Sarah Williams

— Obtaining Employment Practices Liability Insurance (EPLI) is a strong base for any corporation as it pertains to protecting its investment, but experts want business owners to know that’s just the start.

Sarah Williams, a lawyer at Ogletree, Deakins, Nash, Smoak & Stewart P.C. law firm, says while EPLI is imperative and highly recommended to all those she counsels, wage and hour claims are also something to which those at risk need to pay close attention. EPLI tends not to cover those claims.

“Those are considered violations of California labor codes, so, like, failure to pay minimum wage or overtime,” said Williams. “These are typically not covered under standard EPLI policies… But, these are the types of cases that will put a small business out of business.”

Wage and Hour Rider

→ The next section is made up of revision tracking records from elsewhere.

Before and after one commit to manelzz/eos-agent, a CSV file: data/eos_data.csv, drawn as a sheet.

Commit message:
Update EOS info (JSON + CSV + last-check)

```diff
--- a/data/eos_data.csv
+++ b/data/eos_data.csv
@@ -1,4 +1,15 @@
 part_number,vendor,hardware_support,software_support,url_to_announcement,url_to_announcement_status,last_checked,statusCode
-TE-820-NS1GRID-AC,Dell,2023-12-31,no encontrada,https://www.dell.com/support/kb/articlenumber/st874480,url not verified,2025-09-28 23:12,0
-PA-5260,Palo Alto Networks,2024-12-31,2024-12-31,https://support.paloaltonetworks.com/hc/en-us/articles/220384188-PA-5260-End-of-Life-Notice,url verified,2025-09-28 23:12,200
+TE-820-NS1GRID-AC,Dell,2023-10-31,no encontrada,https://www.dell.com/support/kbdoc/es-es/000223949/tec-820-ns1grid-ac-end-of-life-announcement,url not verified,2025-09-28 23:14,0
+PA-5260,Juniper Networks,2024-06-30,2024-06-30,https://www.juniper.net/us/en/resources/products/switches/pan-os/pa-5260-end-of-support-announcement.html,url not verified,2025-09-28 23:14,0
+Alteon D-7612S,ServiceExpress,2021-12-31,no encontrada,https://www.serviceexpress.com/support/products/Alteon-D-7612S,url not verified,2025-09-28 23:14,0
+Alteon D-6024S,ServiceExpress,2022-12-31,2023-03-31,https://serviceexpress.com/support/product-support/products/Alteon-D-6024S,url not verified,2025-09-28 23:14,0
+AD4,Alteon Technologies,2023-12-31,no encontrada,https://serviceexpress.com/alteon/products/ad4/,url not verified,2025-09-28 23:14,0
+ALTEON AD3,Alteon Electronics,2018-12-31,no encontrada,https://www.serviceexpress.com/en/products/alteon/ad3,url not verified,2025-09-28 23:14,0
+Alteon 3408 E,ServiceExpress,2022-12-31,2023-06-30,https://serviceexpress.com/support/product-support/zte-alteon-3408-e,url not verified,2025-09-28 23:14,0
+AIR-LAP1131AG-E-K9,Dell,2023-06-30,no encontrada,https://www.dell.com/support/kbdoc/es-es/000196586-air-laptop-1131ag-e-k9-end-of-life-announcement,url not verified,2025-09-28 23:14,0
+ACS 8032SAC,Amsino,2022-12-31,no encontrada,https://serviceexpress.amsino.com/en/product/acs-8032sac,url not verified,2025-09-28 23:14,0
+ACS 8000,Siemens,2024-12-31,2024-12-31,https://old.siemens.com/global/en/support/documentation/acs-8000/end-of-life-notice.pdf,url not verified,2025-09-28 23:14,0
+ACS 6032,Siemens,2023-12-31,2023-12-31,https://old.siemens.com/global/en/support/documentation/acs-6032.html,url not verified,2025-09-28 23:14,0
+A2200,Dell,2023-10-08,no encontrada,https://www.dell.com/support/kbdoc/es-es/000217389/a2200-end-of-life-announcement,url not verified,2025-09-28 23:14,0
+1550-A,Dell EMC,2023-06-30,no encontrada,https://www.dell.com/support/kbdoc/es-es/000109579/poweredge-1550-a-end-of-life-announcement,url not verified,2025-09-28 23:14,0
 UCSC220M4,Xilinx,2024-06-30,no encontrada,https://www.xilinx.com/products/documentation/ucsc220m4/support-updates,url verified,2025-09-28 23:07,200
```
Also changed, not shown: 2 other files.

In order to remedy this glitch, Williams suggests a wage and hour rider be added to the EPL coverage, to account for legal costs if a claim is filed against said company. This means the only out-of-pocket expense the employer has to pay in this case is if a judgment is obtained. (The only time all legal costs and part of the judgment would be covered is if the claim falls under the Fair Employment and Housing Act, she further explains.)

Punitive damages are also not covered by EPLI, says Williams, describing such compensation as anything a jury can consider after economic damages.

“For example, if you are an employee filing for sexual harassment and you say as a result of the harassment, you were forced to quit your job and you couldn’t get another job for a year, one-year’s salary can be awarded to you and that is considered punitive damages,” she said.

Premium Vs. Deductibles

Speaking of deductible, weighing the cost of deductibles vs. premiums is another important detail to consider when shopping for EPLI. A lot of times, companies will decide to go with lower cost of premium for an EPLI policy, but have self-retention or deductibles. This means insurance companies won’t pay until that deductible is met. For a smaller company, that can be a large amount if they opt for lower premiums. “They might want to think about paying a larger premium so they have a smaller self-retention amount,” said Williams.

Additionally, Williams says companies should make sure their EPLI policy has a “choice of counsel” provision, if using its own attorney is important to a company. Otherwise, employers may be surprised to find they may have to use an attorney they don’t know if a claim is filed against them.